You have heard me say more than once that in the course of the gospels, Jesus asks 365 questions but only answers seven of them. Maybe rather than ‘Jesus is the answer’ we might say ‘Jesus is the question,’ if you get my drift. So much is at stake in asking the right question. To get good or deep answers you must ask good or deep questions.
I was thinking of this with regard to our 13 young people confirmed last Sunday. Their faith statements reflected their probing questions, shedding their childhood faith to take on a budding grown-up faith. I was thinking of this with regard to this Sunday, when I will preach a second installment in the sermon series “Fear of the Other: No Fear in Love.” I want to ask what’s behind and underneath our fear. My sense is we won’t get anything like good answers for immigrants or refugees until we can ask questions such as these.
Church is where we ask the hard questions. Even when no clear or satisfying answers sound in reply, it is still worth asking them. The prophet Jeremiah, for example, asked, “Is evil a recompense for good?” (Jeremiah 18.20) Or to put his query more colloquially, “Is that what I get for doing the right thing?” Elsewhere, Jeremiah asks the flip side of that question, “Why do the evil prosper?” Church is where we ask the hard questions.
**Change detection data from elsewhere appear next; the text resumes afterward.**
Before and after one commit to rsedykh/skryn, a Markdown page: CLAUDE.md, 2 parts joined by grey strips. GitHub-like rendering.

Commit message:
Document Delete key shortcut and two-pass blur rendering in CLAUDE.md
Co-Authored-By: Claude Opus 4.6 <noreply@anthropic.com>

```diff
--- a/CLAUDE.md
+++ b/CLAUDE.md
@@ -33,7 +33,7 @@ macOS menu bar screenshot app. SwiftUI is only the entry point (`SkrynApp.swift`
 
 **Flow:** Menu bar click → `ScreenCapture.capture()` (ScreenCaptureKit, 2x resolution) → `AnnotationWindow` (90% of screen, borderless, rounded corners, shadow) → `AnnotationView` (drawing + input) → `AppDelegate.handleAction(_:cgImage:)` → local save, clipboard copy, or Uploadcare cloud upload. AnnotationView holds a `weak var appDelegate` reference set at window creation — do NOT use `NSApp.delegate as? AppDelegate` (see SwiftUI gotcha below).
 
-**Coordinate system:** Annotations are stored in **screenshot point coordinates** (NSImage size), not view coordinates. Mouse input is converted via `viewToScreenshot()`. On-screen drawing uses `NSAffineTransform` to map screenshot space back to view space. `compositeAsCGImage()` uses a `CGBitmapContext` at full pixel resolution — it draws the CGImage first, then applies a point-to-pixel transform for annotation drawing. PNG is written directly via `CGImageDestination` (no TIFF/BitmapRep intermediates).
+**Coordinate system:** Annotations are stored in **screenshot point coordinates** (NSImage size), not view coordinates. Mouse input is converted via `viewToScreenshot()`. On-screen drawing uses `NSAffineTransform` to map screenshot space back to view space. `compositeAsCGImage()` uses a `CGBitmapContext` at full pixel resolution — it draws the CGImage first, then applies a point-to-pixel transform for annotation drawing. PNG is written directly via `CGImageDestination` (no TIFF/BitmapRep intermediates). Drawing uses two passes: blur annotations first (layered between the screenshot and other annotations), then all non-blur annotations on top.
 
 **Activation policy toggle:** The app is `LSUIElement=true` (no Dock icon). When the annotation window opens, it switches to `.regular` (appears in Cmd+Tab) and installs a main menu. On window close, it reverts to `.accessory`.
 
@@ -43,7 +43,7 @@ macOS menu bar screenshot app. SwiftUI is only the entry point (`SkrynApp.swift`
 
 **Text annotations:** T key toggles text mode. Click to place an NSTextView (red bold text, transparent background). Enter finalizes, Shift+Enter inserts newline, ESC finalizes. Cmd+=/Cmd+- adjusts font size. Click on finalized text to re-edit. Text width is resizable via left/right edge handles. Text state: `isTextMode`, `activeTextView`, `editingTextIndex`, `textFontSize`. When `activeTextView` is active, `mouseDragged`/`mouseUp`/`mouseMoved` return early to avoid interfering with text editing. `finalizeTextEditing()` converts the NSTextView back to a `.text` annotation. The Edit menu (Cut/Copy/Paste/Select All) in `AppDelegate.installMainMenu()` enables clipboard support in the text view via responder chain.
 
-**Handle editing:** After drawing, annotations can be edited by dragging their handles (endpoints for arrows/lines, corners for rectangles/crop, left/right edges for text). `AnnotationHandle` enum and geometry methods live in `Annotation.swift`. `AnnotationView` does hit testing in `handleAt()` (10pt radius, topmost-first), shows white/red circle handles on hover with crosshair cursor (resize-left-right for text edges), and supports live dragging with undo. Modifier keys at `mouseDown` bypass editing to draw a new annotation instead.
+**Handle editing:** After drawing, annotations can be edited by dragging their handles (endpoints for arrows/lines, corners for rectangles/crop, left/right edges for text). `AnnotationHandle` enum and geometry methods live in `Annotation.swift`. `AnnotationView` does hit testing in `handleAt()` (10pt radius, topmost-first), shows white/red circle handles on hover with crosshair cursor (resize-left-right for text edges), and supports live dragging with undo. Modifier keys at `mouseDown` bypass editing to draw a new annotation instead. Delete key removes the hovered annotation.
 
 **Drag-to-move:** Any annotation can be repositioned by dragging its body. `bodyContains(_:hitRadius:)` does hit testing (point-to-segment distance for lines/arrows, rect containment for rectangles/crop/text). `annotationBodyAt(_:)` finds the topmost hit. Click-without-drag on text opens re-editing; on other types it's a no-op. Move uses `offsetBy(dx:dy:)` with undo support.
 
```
Questions like these are not low-key or routine inquiries. They are not asked in a neutral tone, as if to say, “Is the food any good there?” or “What station has the cheapest gas?” They are charged. They carry a full freight of feeling: anger, hurt, sadness, confusion, despair, rejection, more anger. Did I mention anger? It is why I want church not merely to be where we put on our “Sunday best”, but where we tell the whole truth of our lives. Otherwise, these deep and confusing truths of our lives might not find voice elsewhere.
To do the right thing and be rejected — or even be attacked — is one of the most disorienting experiences any person can have. Life isn’t supposed to be this way! And yet, it is. It is this way. The lives of the prophets, the story of Jesus in Holy Week, the lives of countless advocates of justice and righteousness throughout history confirm it.
If we don’t have easy or straightforward answers to Jeremiah’s tough questions, we can at least be grateful that we find them in the sacred Scriptures of our faith. In the Bible we hear people telling it like it is. Thank God. This means that when we are in the midst of such an experience, hearing stories of this happening across time, we are less alone. It means we worship a God who can handle questions born of hurt, anger and rejection.
Slowly, it dawns on us there are no easy or obvious correlations between righteousness and reward, between evil and punishment. We live this side of the Promised Land, which is to say, here and now, things aren’t always clear and don’t always make sense.
But as our faith bids us to ask such profound questions, we still hold fast in the belief that ultimately there is moral meaning in the universe. If nothing else, Easter and the resurrection of Jesus means this much. And if we can adorn and garnish that truth to live with the confidence of moral meaning in a world that daily challenges such trust — that is faith and it is a beautiful thing to behold. That is what we are going after, friends.